Phishing and email spoofing — forging an email header to appear like it came from someone or somewhere trustworthy other than the actual source.
Have you heard of an infamous scan that was thriving a few years ago? Many people received a fake email from a so-called wealthy relative that left them a fortune asking for their personal information. All turned out to be scams in the end. But how many people fell for it?
Caller ID spoofing — changing the number that shows on Caller ID to trick you. The fake caller will be disguised under a legitimate business or governmental number.
It is a part of common phone frauds and scams. Sometimes frauds call you pretending to be banks and fintech companies and ask for the PIN to proceed with some payment. Do you know how many people respond without even thinking twice?
Facial spoof attacks — online verification spoofing is another channel hackers use to break into people’s accounts.
Frauds use masks, fake IDs, 3D avatars — anything that can get them access to someone else’s data. To stop them from doing so, there is anti-spoofing.
There are many methods that help in catching spoofs and all of them share a common name — antispoofing. So, what is it exactly?
Anti-spoofing is a generalized notion for different types of technology that identifies and blocks false source addresses, fake messages, calls and reveals liveness imposters.
Here is how antispoofing works in different cases:
The aftermath of IP address faking and DoS spoofing attacks is very expensive for service providers. More than that, it damages the reputation of a business owner, the brand itself, reduces customer trust, and impacts their operations.
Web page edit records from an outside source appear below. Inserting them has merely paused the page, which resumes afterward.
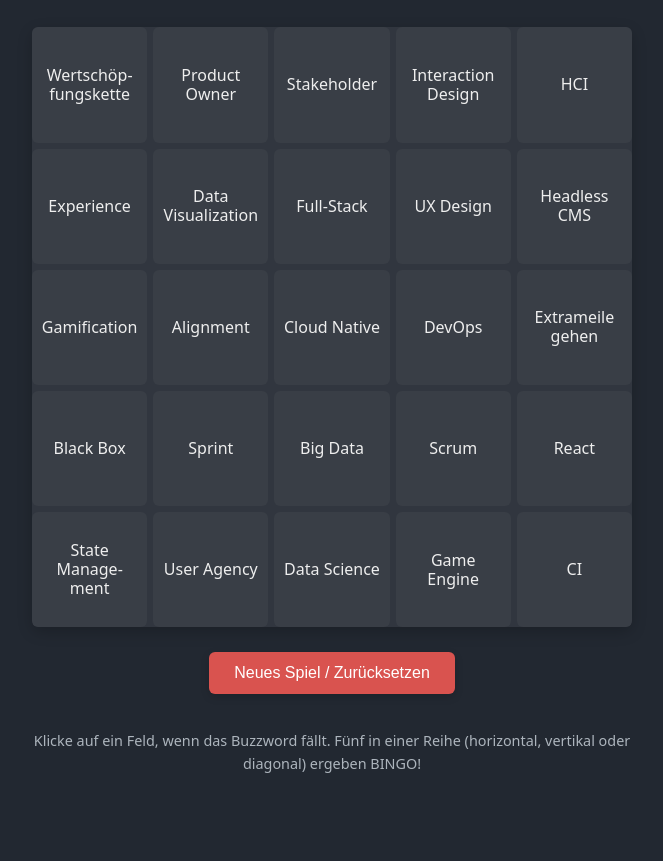
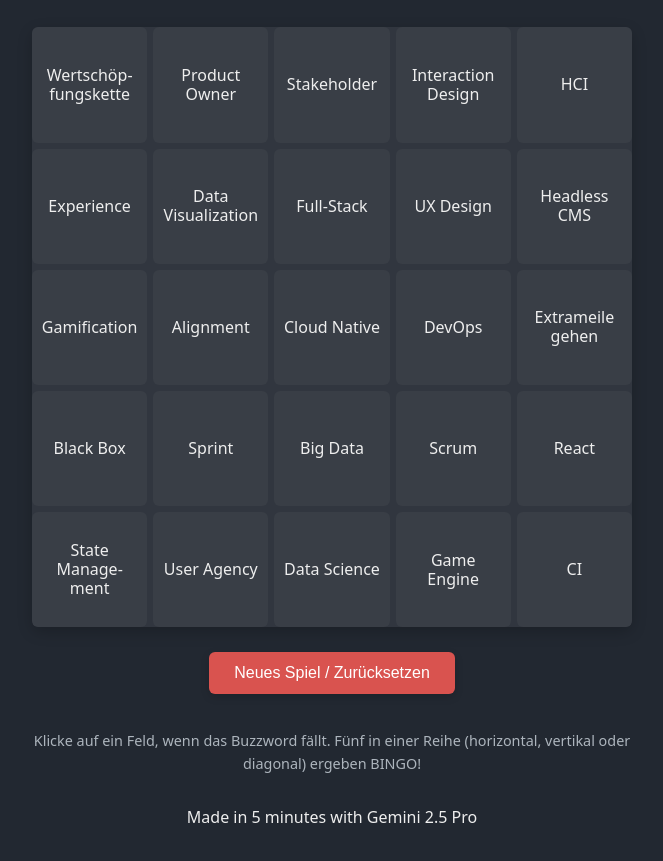
Before and after one commit to cyberhirsch/BuzzwordBingo, a plain HTML site: page index.html in a window 1280 px wide. Shown: the part 139-1000 px from the top of the page, without its empty margins (308-971 px from the left). Before the commit the page ends 956 px from the top, so only its background shows below. Drawn offline with Linux system fonts and the light colour scheme.

Commit message:
Update index.html

```diff
--- a/index.html
+++ b/index.html
@@ -19,6 +19,7 @@
     <button id="reset-button">Neues Spiel / Zurücksetzen</button>
 
     <p class="info">Klicke auf ein Feld, wenn das Buzzword fällt. Fünf in einer Reihe (horizontal, vertikal oder diagonal) ergeben BINGO!</p>
+    <p class="attribution">Made in 5 minutes with Gemini 2.5 Pro</p>
 
     <script src="script.js"></script>
 </body>
```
By filtering packets with incorrect source IP addresses it prevents them from entering and leaving the network. Such software is used to protect you from imposters getting to your or your client’s confidential data, stealing money, infiltrating your network, and crashing it.
In addition to blocking numbers and emails from known fraudsters, antispoofing solutions also provide suspected spam warnings and let you manually block and report unsolicited text messages from unknown numbers, emails and callers.
Anti-spoofing is now broadly used in the most advanced technological solutions such as KYC, AML, and liveness detection.
Based on tried and trusted technologies, proper facial verification leaves no room for false positives. By screening for depth and texture of the image, detecting natural emotions and muscle micromotions, it works out if a person is actually who they claim to be.